[Requirement]:
Will you quote all of the entries, word for word?

[Dataset records]:

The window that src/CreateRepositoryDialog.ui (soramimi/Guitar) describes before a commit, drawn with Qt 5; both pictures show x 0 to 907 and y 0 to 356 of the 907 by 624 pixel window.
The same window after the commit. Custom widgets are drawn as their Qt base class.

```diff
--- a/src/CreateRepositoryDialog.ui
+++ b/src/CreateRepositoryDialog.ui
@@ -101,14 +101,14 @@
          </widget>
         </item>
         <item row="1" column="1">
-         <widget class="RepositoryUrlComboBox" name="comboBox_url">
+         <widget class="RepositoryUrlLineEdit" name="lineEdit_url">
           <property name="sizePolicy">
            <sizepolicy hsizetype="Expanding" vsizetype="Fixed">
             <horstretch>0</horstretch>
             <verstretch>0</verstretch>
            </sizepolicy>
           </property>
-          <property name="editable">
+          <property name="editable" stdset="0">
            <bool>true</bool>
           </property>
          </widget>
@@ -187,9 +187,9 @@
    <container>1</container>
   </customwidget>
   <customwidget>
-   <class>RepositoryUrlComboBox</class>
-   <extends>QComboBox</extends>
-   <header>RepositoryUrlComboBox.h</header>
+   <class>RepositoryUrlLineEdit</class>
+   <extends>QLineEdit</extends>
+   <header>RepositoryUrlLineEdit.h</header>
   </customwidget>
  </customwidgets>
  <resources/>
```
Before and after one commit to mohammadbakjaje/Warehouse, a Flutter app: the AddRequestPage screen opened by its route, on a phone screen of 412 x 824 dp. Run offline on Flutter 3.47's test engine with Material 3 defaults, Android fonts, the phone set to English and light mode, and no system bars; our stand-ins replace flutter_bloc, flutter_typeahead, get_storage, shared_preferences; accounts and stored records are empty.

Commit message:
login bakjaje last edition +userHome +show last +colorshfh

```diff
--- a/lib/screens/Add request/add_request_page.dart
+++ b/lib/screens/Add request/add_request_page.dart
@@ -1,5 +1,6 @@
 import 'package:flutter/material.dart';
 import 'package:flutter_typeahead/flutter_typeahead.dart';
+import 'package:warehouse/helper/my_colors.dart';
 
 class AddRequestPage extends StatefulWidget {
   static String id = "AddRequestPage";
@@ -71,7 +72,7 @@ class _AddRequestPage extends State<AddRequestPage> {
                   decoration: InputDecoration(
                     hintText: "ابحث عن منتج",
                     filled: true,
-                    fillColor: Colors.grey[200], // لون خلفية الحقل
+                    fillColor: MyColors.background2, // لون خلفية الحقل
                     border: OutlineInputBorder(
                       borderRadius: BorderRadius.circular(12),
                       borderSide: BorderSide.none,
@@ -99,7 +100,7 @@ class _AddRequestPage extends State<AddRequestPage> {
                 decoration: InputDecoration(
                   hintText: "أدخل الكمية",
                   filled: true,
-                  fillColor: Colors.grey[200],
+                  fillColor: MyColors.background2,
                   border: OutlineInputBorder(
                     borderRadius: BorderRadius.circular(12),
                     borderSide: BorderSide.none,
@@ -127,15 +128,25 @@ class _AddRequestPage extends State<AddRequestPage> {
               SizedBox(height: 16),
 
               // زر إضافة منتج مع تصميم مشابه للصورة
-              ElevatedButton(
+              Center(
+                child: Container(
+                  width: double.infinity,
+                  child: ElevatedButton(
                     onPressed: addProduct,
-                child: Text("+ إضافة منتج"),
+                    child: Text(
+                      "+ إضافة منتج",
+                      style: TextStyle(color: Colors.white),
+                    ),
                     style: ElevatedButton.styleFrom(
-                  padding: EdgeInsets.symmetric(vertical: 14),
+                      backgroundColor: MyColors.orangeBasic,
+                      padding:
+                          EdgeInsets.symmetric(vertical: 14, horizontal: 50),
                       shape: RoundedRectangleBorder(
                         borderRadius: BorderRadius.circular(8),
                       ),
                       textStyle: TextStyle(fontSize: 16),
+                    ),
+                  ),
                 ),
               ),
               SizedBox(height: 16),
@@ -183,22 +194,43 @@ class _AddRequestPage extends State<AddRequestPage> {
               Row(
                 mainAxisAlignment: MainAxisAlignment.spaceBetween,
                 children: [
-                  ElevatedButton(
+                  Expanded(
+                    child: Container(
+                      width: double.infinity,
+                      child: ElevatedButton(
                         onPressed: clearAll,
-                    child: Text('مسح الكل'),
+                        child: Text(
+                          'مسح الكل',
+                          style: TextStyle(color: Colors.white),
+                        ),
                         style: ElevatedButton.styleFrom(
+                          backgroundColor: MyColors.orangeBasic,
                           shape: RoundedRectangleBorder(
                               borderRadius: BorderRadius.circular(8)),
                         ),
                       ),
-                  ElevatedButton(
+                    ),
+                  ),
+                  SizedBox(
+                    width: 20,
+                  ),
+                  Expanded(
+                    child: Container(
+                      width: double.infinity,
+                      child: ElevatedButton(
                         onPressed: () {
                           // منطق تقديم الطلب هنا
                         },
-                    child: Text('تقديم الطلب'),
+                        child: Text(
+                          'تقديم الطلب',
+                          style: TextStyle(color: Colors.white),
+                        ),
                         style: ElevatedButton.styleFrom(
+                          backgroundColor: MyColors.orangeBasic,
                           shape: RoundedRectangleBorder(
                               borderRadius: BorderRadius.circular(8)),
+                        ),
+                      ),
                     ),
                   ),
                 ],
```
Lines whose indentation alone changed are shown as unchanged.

[Written response]:
The window that src/CreateRepositoryDialog.ui (soramimi/Guitar) describes before a commit, drawn with Qt 5; both pictures show x 0 to 907 and y 0 to 356 of the 907 by 624 pixel window.
The same window after the commit. Custom widgets are drawn as their Qt base class.

```diff
--- a/src/CreateRepositoryDialog.ui
+++ b/src/CreateRepositoryDialog.ui
@@ -101,14 +101,14 @@
          </widget>
         </item>
         <item row="1" column="1">
-         <widget class="RepositoryUrlComboBox" name="comboBox_url">
+         <widget class="RepositoryUrlLineEdit" name="lineEdit_url">
           <property name="sizePolicy">
            <sizepolicy hsizetype="Expanding" vsizetype="Fixed">
             <horstretch>0</horstretch>
             <verstretch>0</verstretch>
            </sizepolicy>
           </property>
-          <property name="editable">
+          <property name="editable" stdset="0">
            <bool>true</bool>
           </property>
          </widget>
@@ -187,9 +187,9 @@
    <container>1</container>
   </customwidget>
   <customwidget>
-   <class>RepositoryUrlComboBox</class>
-   <extends>QComboBox</extends>
-   <header>RepositoryUrlComboBox.h</header>
+   <class>RepositoryUrlLineEdit</class>
+   <extends>QLineEdit</extends>
+   <header>RepositoryUrlLineEdit.h</header>
   </customwidget>
  </customwidgets>
  <resources/>
```
Before and after one commit to mohammadbakjaje/Warehouse, a Flutter app: the AddRequestPage screen opened by its route, on a phone screen of 412 x 824 dp. Run offline on Flutter 3.47's test engine with Material 3 defaults, Android fonts, the phone set to English and light mode, and no system bars; our stand-ins replace flutter_bloc, flutter_typeahead, get_storage, shared_preferences; accounts and stored records are empty.

Commit message:
login bakjaje last edition +userHome +show last +colorshfh

```diff
--- a/lib/screens/Add request/add_request_page.dart
+++ b/lib/screens/Add request/add_request_page.dart
@@ -1,5 +1,6 @@
 import 'package:flutter/material.dart';
 import 'package:flutter_typeahead/flutter_typeahead.dart';
+import 'package:warehouse/helper/my_colors.dart';
 
 class AddRequestPage extends StatefulWidget {
   static String id = "AddRequestPage";
@@ -71,7 +72,7 @@ class _AddRequestPage extends State<AddRequestPage> {
                   decoration: InputDecoration(
                     hintText: "ابحث عن منتج",
                     filled: true,
-                    fillColor: Colors.grey[200], // لون خلفية الحقل
+                    fillColor: MyColors.background2, // لون خلفية الحقل
                     border: OutlineInputBorder(
                       borderRadius: BorderRadius.circular(12),
                       borderSide: BorderSide.none,
@@ -99,7 +100,7 @@ class _AddRequestPage extends State<AddRequestPage> {
                 decoration: InputDecoration(
                   hintText: "أدخل الكمية",
                   filled: true,
-                  fillColor: Colors.grey[200],
+                  fillColor: MyColors.background2,
                   border: OutlineInputBorder(
                     borderRadius: BorderRadius.circular(12),
                     borderSide: BorderSide.none,
@@ -127,15 +128,25 @@ class _AddRequestPage extends State<AddRequestPage> {
               SizedBox(height: 16),
 
               // زر إضافة منتج مع تصميم مشابه للصورة
-              ElevatedButton(
+              Center(
+                child: Container(
+                  width: double.infinity,
+                  child: ElevatedButton(
                     onPressed: addProduct,
-                child: Text("+ إضافة منتج"),
+                    child: Text(
+                      "+ إضافة منتج",
+                      style: TextStyle(color: Colors.white),
+                    ),
                     style: ElevatedButton.styleFrom(
-                  padding: EdgeInsets.symmetric(vertical: 14),
+                      backgroundColor: MyColors.orangeBasic,
+                      padding:
+                          EdgeInsets.symmetric(vertical: 14, horizontal: 50),
                       shape: RoundedRectangleBorder(
                         borderRadius: BorderRadius.circular(8),
                       ),
                       textStyle: TextStyle(fontSize: 16),
+                    ),
+                  ),
                 ),
               ),
               SizedBox(height: 16),
@@ -183,22 +194,43 @@ class _AddRequestPage extends State<AddRequestPage> {
               Row(
                 mainAxisAlignment: MainAxisAlignment.spaceBetween,
                 children: [
-                  ElevatedButton(
+                  Expanded(
+                    child: Container(
+                      width: double.infinity,
+                      child: ElevatedButton(
                         onPressed: clearAll,
-                    child: Text('مسح الكل'),
+                        child: Text(
+                          'مسح الكل',
+                          style: TextStyle(color: Colors.white),
+                        ),
                         style: ElevatedButton.styleFrom(
+                          backgroundColor: MyColors.orangeBasic,
                           shape: RoundedRectangleBorder(
                               borderRadius: BorderRadius.circular(8)),
                         ),
                       ),
-                  ElevatedButton(
+                    ),
+                  ),
+                  SizedBox(
+                    width: 20,
+                  ),
+                  Expanded(
+                    child: Container(
+                      width: double.infinity,
+                      child: ElevatedButton(
                         onPressed: () {
                           // منطق تقديم الطلب هنا
                         },
-                    child: Text('تقديم الطلب'),
+                        child: Text(
+                          'تقديم الطلب',
+                          style: TextStyle(color: Colors.white),
+                        ),
                         style: ElevatedButton.styleFrom(
+                          backgroundColor: MyColors.orangeBasic,
                           shape: RoundedRectangleBorder(
                               borderRadius: BorderRadius.circular(8)),
+                        ),
+                      ),
                     ),
                   ),
                 ],
```
Lines whose indentation alone changed are shown as unchanged.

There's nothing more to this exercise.